WHEN WE PRAY

/ Day 6

As maturing believers, we must learn to pray “in the Spirit.” This means not simply praying under the guidance of our own small intellect but allowing the Spirit to actually lead us in prayer. When I was growing up, church folks would call this “praying through.” I had one friend whose mom always encouraged him to pray until he had “prayed through.”

Now, there is incredible power in praying in the Spirit using our own words, speaking from our heart to God about our personal thoughts, desires, and petitions. These prayers are led by the power and unction of the Spirit of God, but they are still made in accordance with our own understanding. This is powerful and essential, but there is another dimension of prayer that many believers seldom experience.
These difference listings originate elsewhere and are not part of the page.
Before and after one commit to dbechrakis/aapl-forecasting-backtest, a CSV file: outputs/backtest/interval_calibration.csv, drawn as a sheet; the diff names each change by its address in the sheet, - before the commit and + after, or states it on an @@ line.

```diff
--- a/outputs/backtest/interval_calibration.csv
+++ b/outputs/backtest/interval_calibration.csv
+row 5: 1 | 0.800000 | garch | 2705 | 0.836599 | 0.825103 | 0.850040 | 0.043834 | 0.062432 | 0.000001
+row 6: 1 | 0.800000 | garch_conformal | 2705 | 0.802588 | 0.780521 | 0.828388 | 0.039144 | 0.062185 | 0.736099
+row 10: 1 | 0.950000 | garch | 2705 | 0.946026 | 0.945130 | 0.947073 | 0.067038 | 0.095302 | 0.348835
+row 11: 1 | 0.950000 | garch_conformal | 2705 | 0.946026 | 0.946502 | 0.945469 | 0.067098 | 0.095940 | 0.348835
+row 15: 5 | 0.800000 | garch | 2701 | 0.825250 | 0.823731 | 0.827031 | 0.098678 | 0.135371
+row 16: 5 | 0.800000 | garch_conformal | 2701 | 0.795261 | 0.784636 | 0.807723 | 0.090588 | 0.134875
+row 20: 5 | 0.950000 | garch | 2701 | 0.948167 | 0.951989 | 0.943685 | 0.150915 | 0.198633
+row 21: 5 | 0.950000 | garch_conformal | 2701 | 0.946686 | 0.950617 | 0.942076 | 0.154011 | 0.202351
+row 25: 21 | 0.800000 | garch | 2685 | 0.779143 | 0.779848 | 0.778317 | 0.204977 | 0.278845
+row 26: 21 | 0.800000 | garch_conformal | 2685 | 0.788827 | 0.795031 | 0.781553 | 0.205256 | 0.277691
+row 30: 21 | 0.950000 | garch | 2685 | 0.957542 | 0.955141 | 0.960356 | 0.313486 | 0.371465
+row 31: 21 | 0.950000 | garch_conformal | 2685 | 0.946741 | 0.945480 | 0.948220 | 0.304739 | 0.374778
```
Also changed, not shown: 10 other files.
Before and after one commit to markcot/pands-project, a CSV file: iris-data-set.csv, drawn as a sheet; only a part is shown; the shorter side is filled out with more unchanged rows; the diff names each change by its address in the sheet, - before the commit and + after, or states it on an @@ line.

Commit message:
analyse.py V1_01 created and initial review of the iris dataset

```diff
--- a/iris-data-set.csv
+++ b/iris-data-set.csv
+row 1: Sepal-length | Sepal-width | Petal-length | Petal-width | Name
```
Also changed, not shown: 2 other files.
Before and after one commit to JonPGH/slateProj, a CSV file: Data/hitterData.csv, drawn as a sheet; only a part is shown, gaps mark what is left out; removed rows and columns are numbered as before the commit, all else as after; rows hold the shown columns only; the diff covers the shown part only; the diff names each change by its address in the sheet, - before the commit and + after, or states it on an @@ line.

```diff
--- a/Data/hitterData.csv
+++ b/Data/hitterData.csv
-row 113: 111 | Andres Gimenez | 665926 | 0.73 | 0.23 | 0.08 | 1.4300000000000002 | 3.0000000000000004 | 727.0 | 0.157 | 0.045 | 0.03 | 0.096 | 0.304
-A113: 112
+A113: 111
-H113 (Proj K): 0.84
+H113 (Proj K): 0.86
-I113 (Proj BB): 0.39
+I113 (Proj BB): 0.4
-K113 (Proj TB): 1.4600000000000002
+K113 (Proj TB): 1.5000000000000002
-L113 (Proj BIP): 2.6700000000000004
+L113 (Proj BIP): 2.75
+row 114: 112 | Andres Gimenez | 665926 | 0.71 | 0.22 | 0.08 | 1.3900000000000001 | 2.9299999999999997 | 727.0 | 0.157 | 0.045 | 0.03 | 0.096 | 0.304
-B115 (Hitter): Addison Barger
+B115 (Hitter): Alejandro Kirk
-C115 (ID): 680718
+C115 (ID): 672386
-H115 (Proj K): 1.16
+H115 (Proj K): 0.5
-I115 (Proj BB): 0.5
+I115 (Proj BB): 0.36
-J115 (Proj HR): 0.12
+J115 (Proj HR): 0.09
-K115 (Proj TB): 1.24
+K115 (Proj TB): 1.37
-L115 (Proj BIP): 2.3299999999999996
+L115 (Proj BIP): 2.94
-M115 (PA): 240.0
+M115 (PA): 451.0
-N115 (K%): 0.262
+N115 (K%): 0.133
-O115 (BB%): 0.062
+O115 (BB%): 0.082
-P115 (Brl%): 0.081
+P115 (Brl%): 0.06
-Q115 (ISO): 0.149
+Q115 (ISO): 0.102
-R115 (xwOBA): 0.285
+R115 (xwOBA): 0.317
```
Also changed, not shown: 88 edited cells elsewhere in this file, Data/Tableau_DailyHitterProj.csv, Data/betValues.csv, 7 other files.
In some circles this aspect of prayer is referred to as a prayer language; in others, it’s referred to as a baptism of the Holy Spirit, which is often evidenced by speaking in what the Bible calls “other tongues.”

Different denominations—and even different churches within the same denomination—can vary in how they interpret Scripture in regards to speaking in tongues or praying in the Spirit. The issue has become so convoluted that what the Bible actually says about praying in tongues is rarely addressed, and I think the result is that one of the beautiful gifts of God is absent from the prayer lives of many believers.

Personally speaking, the greatest moves of God I’ve experienced in my own heart and life were when I moved from praying in my own understanding to praying in the Spirit.

I would describe this as being truly broken before God in prayer and worship. Even if you’ve never experienced this dimension of prayer or the baptism of the Holy Spirit, it is the promise and gift of God to all believers. Find a place to pray and ask God to baptize you in His Spirit, speaking in other tongues just as so many believers in the New Testament experienced regularly. You will never be the same.

Pastor and author Mark Batterson says it like this, “Don’t just pray for, pray through.”

What do the following Scriptures lead you to believe about praying in the Spirit?

The Forty Day Journey

Day 40

Near the end of his life, Bonhoeffer was reported to have said the following:

What bothers me incessantly is the question…who Christ really is for us today?

Biblical Wisdom

Now when Jesus came into the district of Caesarea Philippi, he asked his disciples, “Who do people say that the son of Man is?” and they said, “some say John the Baptist, but others Elijah, and still others Jeremiah or one of the prophets?” he said to them, “But who do you say that I am?” Simon Peter answered, “You are the Messiah, the Son of the living God.” Matthew 16:13-16

“Why do you call me ‘Lord, Lord,’ and do not do what I tell you? Luke 6:46

Questions to Ponder

  • What is the relationship between who Jesus was two thousand years ago and “who Christ really is for us today”?
  • Is there a difference between asking who Christ is for us and who Christ is for me? Explain.
  • How do we go about answering the question about “who Christ really is for us today”?

Psalm Fragment

“Be still, and know that I am God!
   I am exalted among the nations,
   I am exalted in the earth.” Psalm 46:10

Journal Reflections

  • If someone asked you who Christ really is for you today, how would you answer?
  • You have finished a 40-Day Journey with Dietrich Bonhoeffer. How was the journey? What did you learn from Bonhoeffer? Has your understanding of what it means to be a Christian․to follow Jesus․changed? If so, how? What will be different in your life of faith for having taken this 40-day journey?

Intercessions

Pray for all those who will read this book, that their journey with Bonhoeffer might lead them closer to Christ.

Prayer for Today

Loving God, for where I have been and for where I am going on my journey with Jesus, I give you thanks and praise.